The sole issue raised on appeal is the legal issue of whether the tickets are executory contracts. Professor Williston has commented that "[a]ll contracts to a greater or less extent are executory. When they cease to be so, they cease to be contracts." 1 Williston on Contracts § 14 (3d ed. 1957), quoted in 3A Collier on Bankruptcy ¶ 63.33 at 1935 (14th ed. 1976). The following more limited definition of an executory contract has been established in the context of the Bankruptcy Act: "a contract under which the obligation of both the bankrupt and the other party to the contract are so far unperformed that the failure of either to complete performance would constitute a material breach excusing the performance of the other." V. Countryman, Executory Contracts in Bankruptcy: Part I, 57 Minn.L.Rev. 439, 460 (1973). See also V. Countryman, Executory Contracts in Bankruptcy: Part II, 58 Minn.L.Rev. 479 (1974).
The trustee argues that the District Court erred in reversing the bankruptcy court without finding the decision to be clearly erroneous. Since this issue is one of law and the facts are stipulated, the clearly erroneous standard is not applicable.
In this case, by the terms of the ticket contract, Northwest was obliged to provide transportation for two from Bemidji, Minnesota, to Honolulu, Hawaii, at a future date and Knutson was obliged to pay Northwest for the tickets at a future time. At the time Knutson filed the petition in bankruptcy, neither party had received any benefit under the contract nor had either performed its obligation under the contract. Thus, at that time, both sides had substantial obligations to perform in the future.

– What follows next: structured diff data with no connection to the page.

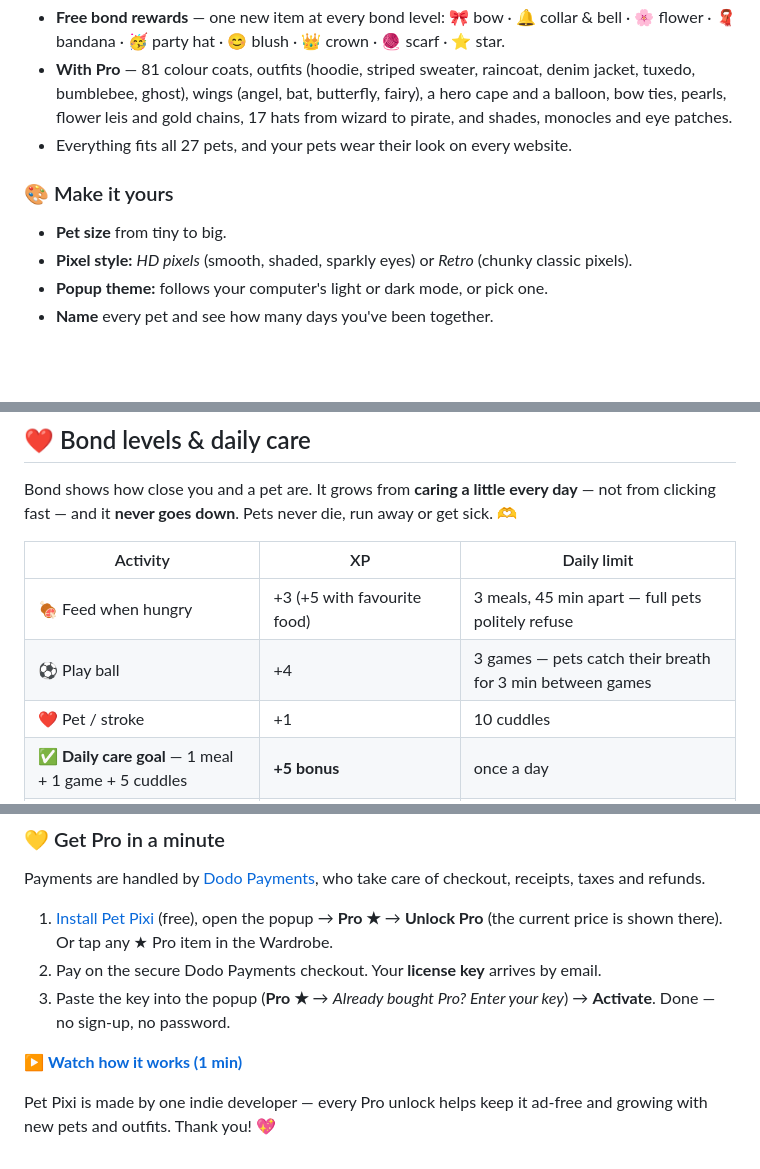
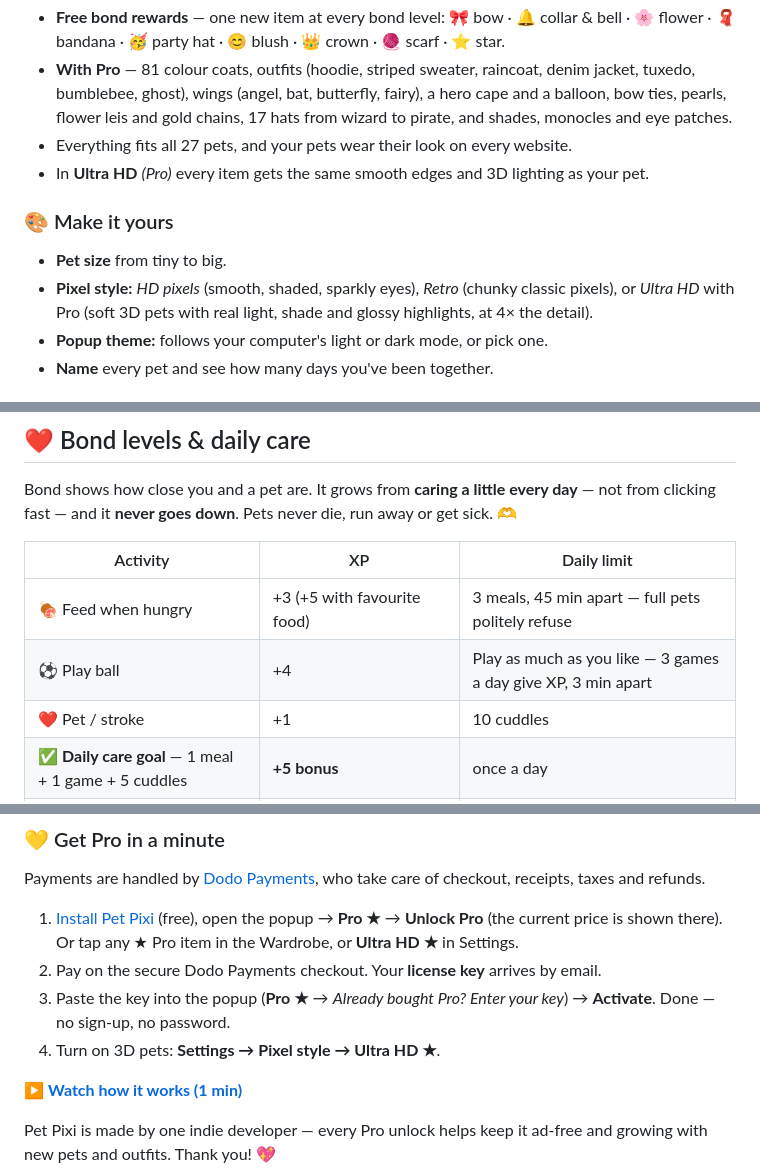
Before and after one commit to ThevinMalaka/pet-pixi-chrome-extension, a Markdown page: README.md, 3 parts joined by grey strips. Rendered like a GitHub page; blank space fills up the shorter version.

```diff
--- a/README.md
+++ b/README.md
@@ -143,10 +164,11 @@ Dress your pets in the **Wardrobe** tab: pick a pet, then tap through **Hats ·
 - **Free bond rewards** — one new item at every bond level: 🎀 bow · 🔔 collar & bell · 🌸 flower · 🧣 bandana · 🥳 party hat · 😊 blush · 👑 crown · 🧶 scarf · ⭐ star.
 - **With Pro** — 81 colour coats, outfits (hoodie, striped sweater, raincoat, denim jacket, tuxedo, bumblebee, ghost), wings (angel, bat, butterfly, fairy), a hero cape and a balloon, bow ties, pearls, flower leis and gold chains, 17 hats from wizard to pirate, and shades, monocles and eye patches.
 - Everything fits all 27 pets, and your pets wear their look on every website.
+- In **Ultra HD** *(Pro)* every item gets the same smooth edges and 3D lighting as your pet.
 
 ### 🎨 Make it yours
 - **Pet size** from tiny to big.
-- **Pixel style:** *HD pixels* (smooth, shaded, sparkly eyes) or *Retro* (chunky classic pixels).
+- **Pixel style:** *HD pixels* (smooth, shaded, sparkly eyes), *Retro* (chunky classic pixels), or *Ultra HD* with Pro (soft 3D pets with real light, shade and glossy highlights, at 4× the detail).
 - **Popup theme:** follows your computer's light or dark mode, or pick one.
 - **Name** every pet and see how many days you've been together.
 
@@ -167,7 +189,7 @@ Bond shows how close you and a pet are. It grows from **caring a little every da
 | Activity | XP | Daily limit |
 |---|---|---|
 | 🍖 Feed when hungry | +3 (+5 with favourite food) | 3 meals, 45 min apart — full pets politely refuse |
-| ⚽ Play ball | +4 | 3 games — pets catch their breath for 3 min between games |
+| ⚽ Play ball | +4 | Play as much as you like — 3 games a day give XP, 3 min apart |
 | ❤️ Pet / stroke | +1 | 10 cuddles |
 | ✅ **Daily care goal** — 1 meal + 1 game + 5 cuddles | **+5 bonus** | once a day |
 | 📅 Daily visit | +5, plus +2 per day in a row (up to +10) | once a day |
@@ -263,9 +298,10 @@ Pet Pixi is free and complete on its own. Pro adds your own pet and a lot more s
 
 Payments are handled by [Dodo Payments](https://dodopayments.com), who take care of checkout, receipts, taxes and refunds.
 
-1. [Install Pet Pixi](https://chromewebstore.google.com/detail/fgafahmolfgajejjdmeoimapeojnfipf?utm_source=github&utm_medium=readme) (free), open the popup → **Pro ★** → **Unlock Pro** (the current price is shown there). Or tap any ★ Pro item in the Wardrobe.
+1. [Install Pet Pixi](https://chromewebstore.google.com/detail/fgafahmolfgajejjdmeoimapeojnfipf?utm_source=github&utm_medium=readme) (free), open the popup → **Pro ★** → **Unlock Pro** (the current price is shown there). Or tap any ★ Pro item in the Wardrobe, or **Ultra HD ★** in Settings.
 2. Pay on the secure Dodo Payments checkout. Your **license key** arrives by email.
 3. Paste the key into the popup (**Pro ★** → *Already bought Pro? Enter your key*) → **Activate**. Done — no sign-up, no password.
+4. Turn on 3D pets: **Settings → Pixel style → Ultra HD ★**.
 
 ▶ **[Watch how it works (1 min)](assets/howto-pro.mp4)**
 
```
Also changed, not shown: other parts of README.md (+49 -7 lines), assets/ultra-hd.png (added).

If either party had failed to fulfill its obligations, it would have constituted a material breach of the contract. Thus, the ticket contract was an executory one at the time the petition in bankruptcy was filed and the trustee must elect to either affirm or renounce the contract under § 70(b) of the Bankruptcy Act. 11 U.S.C. § 110(b).
This is to be distinguished from a situation where the nonbankrupt party has fully rendered his performance, but the bankrupt has performed only partially or not at all. In such a situation, the contract is not an executory one in the Bankruptcy Act sense, and the trustee does not have an option to affirm or renounce the contract. See V. Countryman, Executory Contracts in Bankruptcy: Part I, 57 Minn.L.Rev. 439, 451 (1973); 4A Collier on Bankruptcy ¶ 70.43 at 522 (14th ed. 1976).
The District Court noted that Northwest would have had a strong claim under § 17 of the Bankruptcy Act, 11 U.S.C. § 35, had the tickets been used, because the ticket purchase occurred so close to the time of filing the petition in bankruptcy. The trustee argues that Northwest, thus, had an obligation to file a claim that the debt was nondischargeable and that the trustee should not be penalized for Northwest's failure to do so. This argument is without merit since we have held the contract to be an executory one and, thus, there is no debt to be discharged.